(Saved data entries)
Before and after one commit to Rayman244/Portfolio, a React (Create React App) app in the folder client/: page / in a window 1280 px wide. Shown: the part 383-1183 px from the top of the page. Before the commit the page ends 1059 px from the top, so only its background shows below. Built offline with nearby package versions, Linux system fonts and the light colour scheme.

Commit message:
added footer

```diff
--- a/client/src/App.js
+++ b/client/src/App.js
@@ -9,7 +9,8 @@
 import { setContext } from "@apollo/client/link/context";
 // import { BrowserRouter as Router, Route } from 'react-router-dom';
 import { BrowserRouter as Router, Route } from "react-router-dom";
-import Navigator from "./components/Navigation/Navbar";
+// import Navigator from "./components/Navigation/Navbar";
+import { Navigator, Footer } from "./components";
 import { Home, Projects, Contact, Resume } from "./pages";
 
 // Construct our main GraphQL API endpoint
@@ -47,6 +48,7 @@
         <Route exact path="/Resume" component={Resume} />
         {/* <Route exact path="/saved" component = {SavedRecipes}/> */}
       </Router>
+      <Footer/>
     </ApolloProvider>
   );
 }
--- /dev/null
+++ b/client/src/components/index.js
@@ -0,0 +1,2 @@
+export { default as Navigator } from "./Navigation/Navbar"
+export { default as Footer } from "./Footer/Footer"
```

* _AIM OF THE EXERCISE_:
Could you write out all of the data again, exactly as given?

* _OUTPUT BELOW_:
Before and after one commit to Rayman244/Portfolio, a React (Create React App) app in the folder client/: page / in a window 1280 px wide. Shown: the part 383-1183 px from the top of the page. Before the commit the page ends 1059 px from the top, so only its background shows below. Built offline with nearby package versions, Linux system fonts and the light colour scheme.

Commit message:
added footer

```diff
--- a/client/src/App.js
+++ b/client/src/App.js
@@ -9,7 +9,8 @@
 import { setContext } from "@apollo/client/link/context";
 // import { BrowserRouter as Router, Route } from 'react-router-dom';
 import { BrowserRouter as Router, Route } from "react-router-dom";
-import Navigator from "./components/Navigation/Navbar";
+// import Navigator from "./components/Navigation/Navbar";
+import { Navigator, Footer } from "./components";
 import { Home, Projects, Contact, Resume } from "./pages";
 
 // Construct our main GraphQL API endpoint
@@ -47,6 +48,7 @@
         <Route exact path="/Resume" component={Resume} />
         {/* <Route exact path="/saved" component = {SavedRecipes}/> */}
       </Router>
+      <Footer/>
     </ApolloProvider>
   );
 }
--- /dev/null
+++ b/client/src/components/index.js
@@ -0,0 +1,2 @@
+export { default as Navigator } from "./Navigation/Navbar"
+export { default as Footer } from "./Footer/Footer"
```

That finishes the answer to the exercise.